"Anything to oblige ye, my sweet and pleasant fellow," rejoined Stubb, and with that he soon mounted to the deck. There a queer scene presented itself. The sailors, in tasselled caps of red worsted, were getting the heavy tackles in readiness for the whales. But they worked rather slow and talked very fast, and seemed in anything but a good humor. All their noses upwardly projected from their faces like so many jib-booms. Now and then pairs of them would drop their work, and run up to the mast-head to get some fresh air. Some thinking they would catch the plague, dipped oakum in coal-tar, and at intervals held it to their nostrils. Others having broken the stems of their pipes almost short off at the bowl, were vigorously puffing tobacco-smoke, so that it constantly filled their olfactories.

Stubb was struck by a shower of outcries and anathemas proceeding from the Captain's round-house abaft; and looking in that direction saw a fiery face thrust from behind the door, which was held ajar from within. This was the tormented surgeon, who, after in vain remonstrating against the proceedings of the day, had betaken himself to the Captain's round-house (CABINET he called it) to avoid the pest; but still, could not help yelling out his entreaties and indignations at times.

Marking all this, Stubb argued well for his scheme, and turning to the Guernsey-man had a little chat with him, during which the stranger mate expressed his detestation of his Captain as a conceited ignoramus, who had brought them all into so unsavory and unprofitable a pickle. Sounding him carefully, Stubb further perceived that the Guernsey-man had not the slightest suspicion concerning the ambergris. He therefore held his peace on that head, but otherwise was quite frank and confidential with him, so that the two quickly concocted a little plan for both circumventing and satirizing the Captain, without his at all dreaming of distrusting their sincerity. According to this little plan of theirs, the Guernsey-man, under cover of an interpreter's office, was to tell the Captain what he pleased, but as coming from Stubb; and as for Stubb, he was to utter any nonsense that should come uppermost in him during the interview.

By this time their destined victim appeared from his cabin. He was a small and dark, but rather delicate looking man for a sea-captain, with large whiskers and moustache, however; and wore a red cotton velvet vest with watch-seals at his side. To this gentleman, Stubb was now politely introduced by the Guernsey-man, who at once ostentatiously put on the aspect of interpreting between them.

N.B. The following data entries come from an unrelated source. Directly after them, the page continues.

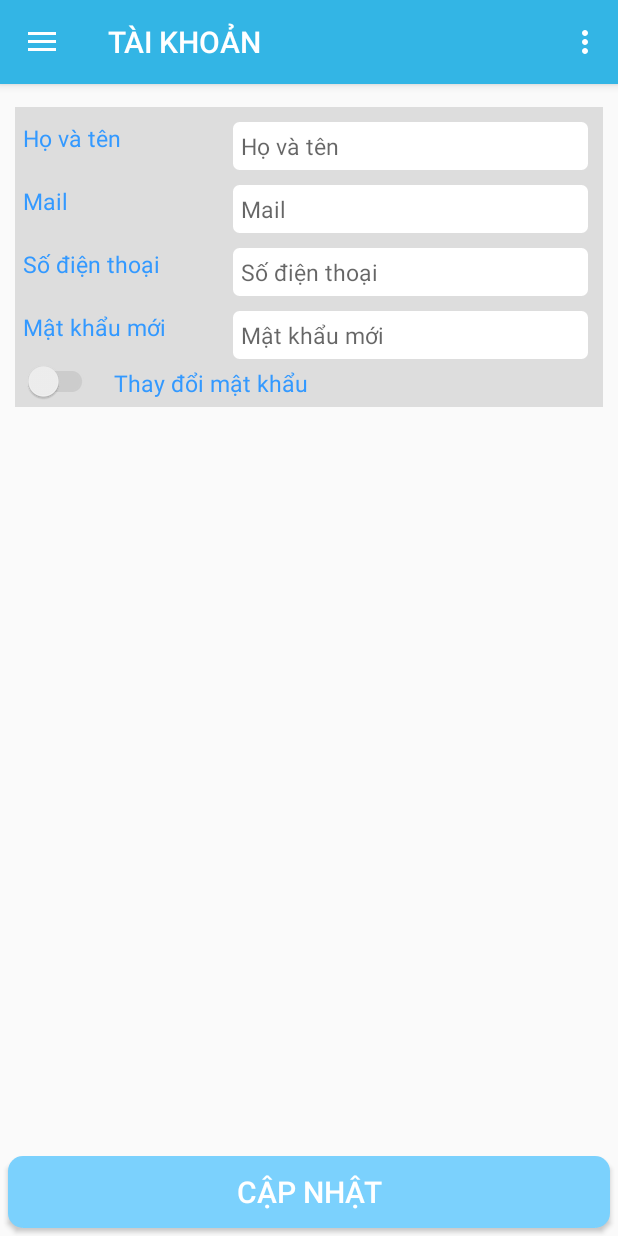
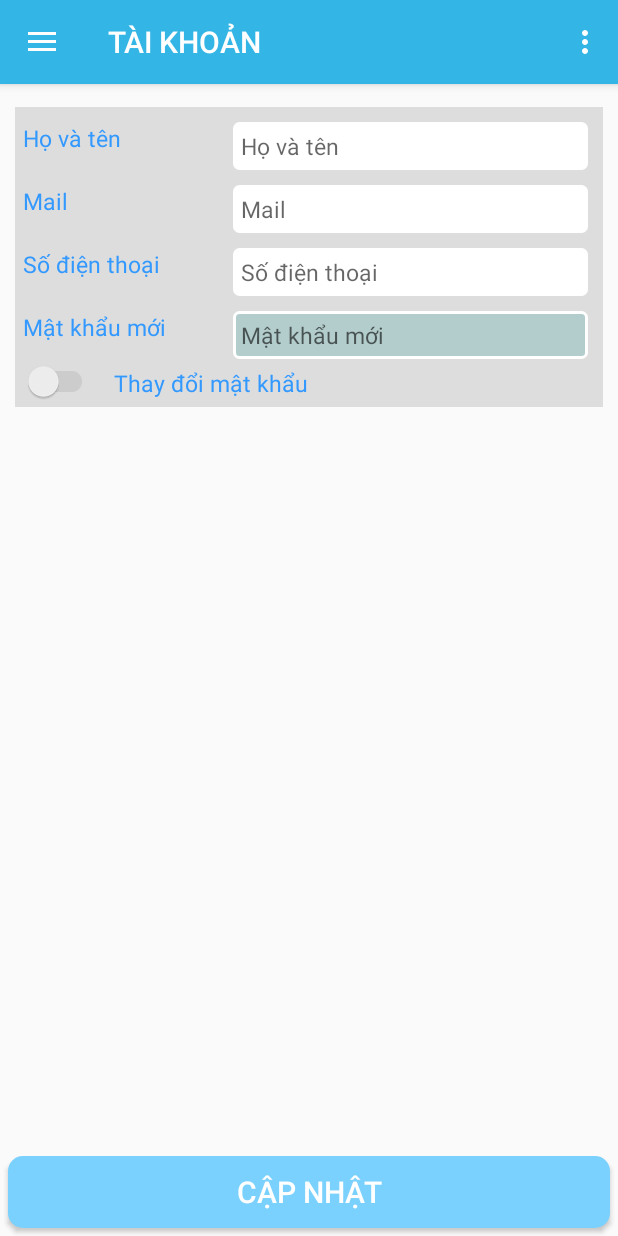
Before and after one commit to hhuypm/TurtleShipv11, an Android app: the fragment account placed in its activity, on a phone screen of 412 x 824 dp. Run offline under Robolectric (Android 15) with nearby library versions, the phone set to English and light mode, and no system bars; 4 statements that could not run were skipped.

Commit message:
- update 7h54

```diff
--- /dev/null
+++ b/app/src/main/res/drawable/backgroud_disable.xml
@@ -0,0 +1,20 @@
+<?xml version="1.0" encoding="utf-8"?>
+<selector xmlns:android="http://schemas.android.com/apk/res/android"
+    android:layout_height="wrap_content"
+    android:layout_width="wrap_content">
+    <item><layer-list>
+        <item>
+            <shape>
+                <solid
+                    android:color="#b3cccc">
+                </solid>
+
+                <corners android:radius="3dp" />
+
+                <stroke
+                    android:width="2dp"
+                    android:color="#ffffff"/>
+            </shape>
+        </item>
+    </layer-list></item>
+</selector>
--- /dev/null
+++ b/app/src/main/res/drawable/border_spiner.xml
@@ -0,0 +1,20 @@
+<?xml version="1.0" encoding="utf-8"?>
+<selector xmlns:android="http://schemas.android.com/apk/res/android"
+    android:layout_height="wrap_content"
+    android:layout_width="wrap_content">
+    <item><layer-list>
+        <item>
+            <shape>
+                <solid
+                    android:color="#ffffff">
+                </solid>
+
+                <corners android:radius="3dp" />
+
+                <stroke
+                    android:width="2dp"
+                    android:color="#ffffff"/>
+            </shape>
+        </item>
+    </layer-list></item>
+</selector>
--- a/app/src/main/res/layout/account.xml
+++ b/app/src/main/res/layout/account.xml
@@ -138,8 +138,9 @@
                     android:layout_marginRight="10dp"
                     android:layout_marginTop="10dp"
                     android:padding="5dp"
-                    android:background="@layout/border_spiner"
+                    android:background="@drawable/backgroud_disable"
                     android:hint="Mật khẩu mới"
+                    android:enabled="false"
                     />
             </LinearLayout>
         </LinearLayout>
```
Also changed, not shown: app/src/main/java/com/example/huypm/turtle_ship/Fragments/account.java (+35 -17 lines).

"What shall I say to him first?" said he.

"Why," said Stubb, eyeing the velvet vest and the watch and seals, "you may as well begin by telling him that he looks a sort of babyish to me, though I don't pretend to be a judge."

"He says, Monsieur," said the Guernsey-man, in French, turning to his captain, "that only yesterday his ship spoke a vessel, whose captain and chief-mate, with six sailors, had all died of a fever caught from a blasted whale they had brought alongside."

Upon this the captain started, and eagerly desired to know more.

"What now?" said the Guernsey-man to Stubb.

"Why, since he takes it so easy, tell him that now I have eyed him carefully, I'm quite certain that he's no more fit to command a whale-ship than a St. Jago monkey. In fact, tell him from me he's a baboon."

"He vows and declares, Monsieur, that the other whale, the dried one, is far more deadly than the blasted one; in fine, Monsieur, he conjures us, as we value our lives, to cut loose from these fish."